Below are records to write out again, exactly as they read.

* INPUT RECORDS:
★ ★ ★ ★ ★ ★ ★

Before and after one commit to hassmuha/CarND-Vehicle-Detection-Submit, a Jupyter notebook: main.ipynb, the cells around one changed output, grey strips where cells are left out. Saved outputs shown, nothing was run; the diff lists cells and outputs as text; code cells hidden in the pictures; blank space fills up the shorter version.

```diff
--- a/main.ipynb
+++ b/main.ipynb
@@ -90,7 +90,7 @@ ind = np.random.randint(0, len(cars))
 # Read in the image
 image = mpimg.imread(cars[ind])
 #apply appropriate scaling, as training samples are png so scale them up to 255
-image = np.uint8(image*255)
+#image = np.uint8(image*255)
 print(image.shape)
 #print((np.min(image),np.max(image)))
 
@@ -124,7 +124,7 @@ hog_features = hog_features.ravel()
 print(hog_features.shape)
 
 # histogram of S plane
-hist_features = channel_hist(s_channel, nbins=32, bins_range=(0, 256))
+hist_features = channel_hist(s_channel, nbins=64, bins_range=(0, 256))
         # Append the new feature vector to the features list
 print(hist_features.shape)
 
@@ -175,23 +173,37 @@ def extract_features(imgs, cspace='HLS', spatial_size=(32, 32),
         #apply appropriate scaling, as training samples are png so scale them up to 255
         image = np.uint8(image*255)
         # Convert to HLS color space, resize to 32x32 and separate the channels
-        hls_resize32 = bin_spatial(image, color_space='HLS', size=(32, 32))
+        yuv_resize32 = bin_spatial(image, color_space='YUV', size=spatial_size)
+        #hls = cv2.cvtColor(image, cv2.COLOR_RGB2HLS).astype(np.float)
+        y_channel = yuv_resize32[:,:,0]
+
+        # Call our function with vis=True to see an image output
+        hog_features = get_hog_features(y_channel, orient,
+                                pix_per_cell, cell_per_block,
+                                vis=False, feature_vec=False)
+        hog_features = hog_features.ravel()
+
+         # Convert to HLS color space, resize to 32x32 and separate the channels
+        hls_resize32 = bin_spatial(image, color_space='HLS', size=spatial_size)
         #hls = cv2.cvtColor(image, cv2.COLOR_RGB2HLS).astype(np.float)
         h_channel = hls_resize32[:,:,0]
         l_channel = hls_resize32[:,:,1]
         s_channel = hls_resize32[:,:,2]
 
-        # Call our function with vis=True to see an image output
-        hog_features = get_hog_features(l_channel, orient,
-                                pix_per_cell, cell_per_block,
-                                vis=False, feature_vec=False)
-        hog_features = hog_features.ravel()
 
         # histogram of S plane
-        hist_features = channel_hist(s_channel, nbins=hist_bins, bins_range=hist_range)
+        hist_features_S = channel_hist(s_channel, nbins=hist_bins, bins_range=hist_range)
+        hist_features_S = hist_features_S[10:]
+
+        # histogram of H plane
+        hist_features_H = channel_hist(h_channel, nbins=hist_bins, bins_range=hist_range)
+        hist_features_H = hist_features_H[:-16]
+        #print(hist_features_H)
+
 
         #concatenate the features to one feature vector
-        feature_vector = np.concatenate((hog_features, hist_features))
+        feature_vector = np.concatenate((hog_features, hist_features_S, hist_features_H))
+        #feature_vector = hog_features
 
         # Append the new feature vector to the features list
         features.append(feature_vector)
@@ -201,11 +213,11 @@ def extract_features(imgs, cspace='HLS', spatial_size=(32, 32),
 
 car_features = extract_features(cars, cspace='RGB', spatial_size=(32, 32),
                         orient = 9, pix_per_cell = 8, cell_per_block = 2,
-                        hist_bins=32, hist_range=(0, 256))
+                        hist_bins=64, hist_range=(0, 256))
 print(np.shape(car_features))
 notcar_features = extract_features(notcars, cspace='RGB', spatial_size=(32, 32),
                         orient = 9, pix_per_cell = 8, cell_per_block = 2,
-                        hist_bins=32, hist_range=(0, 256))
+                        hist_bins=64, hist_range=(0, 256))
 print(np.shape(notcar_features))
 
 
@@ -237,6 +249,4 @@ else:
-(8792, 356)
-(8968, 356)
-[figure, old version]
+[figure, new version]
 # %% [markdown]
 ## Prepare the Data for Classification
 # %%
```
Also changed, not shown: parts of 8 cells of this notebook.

★ ★ ★ ★ ★ ★ ★

* TASK RESPONSE:
Before and after one commit to hassmuha/CarND-Vehicle-Detection-Submit, a Jupyter notebook: main.ipynb, the cells around one changed output, grey strips where cells are left out. Saved outputs shown, nothing was run; the diff lists cells and outputs as text; code cells hidden in the pictures; blank space fills up the shorter version.

```diff
--- a/main.ipynb
+++ b/main.ipynb
@@ -90,7 +90,7 @@ ind = np.random.randint(0, len(cars))
 # Read in the image
 image = mpimg.imread(cars[ind])
 #apply appropriate scaling, as training samples are png so scale them up to 255
-image = np.uint8(image*255)
+#image = np.uint8(image*255)
 print(image.shape)
 #print((np.min(image),np.max(image)))
 
@@ -124,7 +124,7 @@ hog_features = hog_features.ravel()
 print(hog_features.shape)
 
 # histogram of S plane
-hist_features = channel_hist(s_channel, nbins=32, bins_range=(0, 256))
+hist_features = channel_hist(s_channel, nbins=64, bins_range=(0, 256))
         # Append the new feature vector to the features list
 print(hist_features.shape)
 
@@ -175,23 +173,37 @@ def extract_features(imgs, cspace='HLS', spatial_size=(32, 32),
         #apply appropriate scaling, as training samples are png so scale them up to 255
         image = np.uint8(image*255)
         # Convert to HLS color space, resize to 32x32 and separate the channels
-        hls_resize32 = bin_spatial(image, color_space='HLS', size=(32, 32))
+        yuv_resize32 = bin_spatial(image, color_space='YUV', size=spatial_size)
+        #hls = cv2.cvtColor(image, cv2.COLOR_RGB2HLS).astype(np.float)
+        y_channel = yuv_resize32[:,:,0]
+
+        # Call our function with vis=True to see an image output
+        hog_features = get_hog_features(y_channel, orient,
+                                pix_per_cell, cell_per_block,
+                                vis=False, feature_vec=False)
+        hog_features = hog_features.ravel()
+
+         # Convert to HLS color space, resize to 32x32 and separate the channels
+        hls_resize32 = bin_spatial(image, color_space='HLS', size=spatial_size)
         #hls = cv2.cvtColor(image, cv2.COLOR_RGB2HLS).astype(np.float)
         h_channel = hls_resize32[:,:,0]
         l_channel = hls_resize32[:,:,1]
         s_channel = hls_resize32[:,:,2]
 
-        # Call our function with vis=True to see an image output
-        hog_features = get_hog_features(l_channel, orient,
-                                pix_per_cell, cell_per_block,
-                                vis=False, feature_vec=False)
-        hog_features = hog_features.ravel()
 
         # histogram of S plane
-        hist_features = channel_hist(s_channel, nbins=hist_bins, bins_range=hist_range)
+        hist_features_S = channel_hist(s_channel, nbins=hist_bins, bins_range=hist_range)
+        hist_features_S = hist_features_S[10:]
+
+        # histogram of H plane
+        hist_features_H = channel_hist(h_channel, nbins=hist_bins, bins_range=hist_range)
+        hist_features_H = hist_features_H[:-16]
+        #print(hist_features_H)
+
 
         #concatenate the features to one feature vector
-        feature_vector = np.concatenate((hog_features, hist_features))
+        feature_vector = np.concatenate((hog_features, hist_features_S, hist_features_H))
+        #feature_vector = hog_features
 
         # Append the new feature vector to the features list
         features.append(feature_vector)
@@ -201,11 +213,11 @@ def extract_features(imgs, cspace='HLS', spatial_size=(32, 32),
 
 car_features = extract_features(cars, cspace='RGB', spatial_size=(32, 32),
                         orient = 9, pix_per_cell = 8, cell_per_block = 2,
-                        hist_bins=32, hist_range=(0, 256))
+                        hist_bins=64, hist_range=(0, 256))
 print(np.shape(car_features))
 notcar_features = extract_features(notcars, cspace='RGB', spatial_size=(32, 32),
                         orient = 9, pix_per_cell = 8, cell_per_block = 2,
-                        hist_bins=32, hist_range=(0, 256))
+                        hist_bins=64, hist_range=(0, 256))
 print(np.shape(notcar_features))
 
 
@@ -237,6 +249,4 @@ else:
-(8792, 356)
-(8968, 356)
-[figure, old version]
+[figure, new version]
 # %% [markdown]
 ## Prepare the Data for Classification
 # %%
```
Also changed, not shown: parts of 8 cells of this notebook.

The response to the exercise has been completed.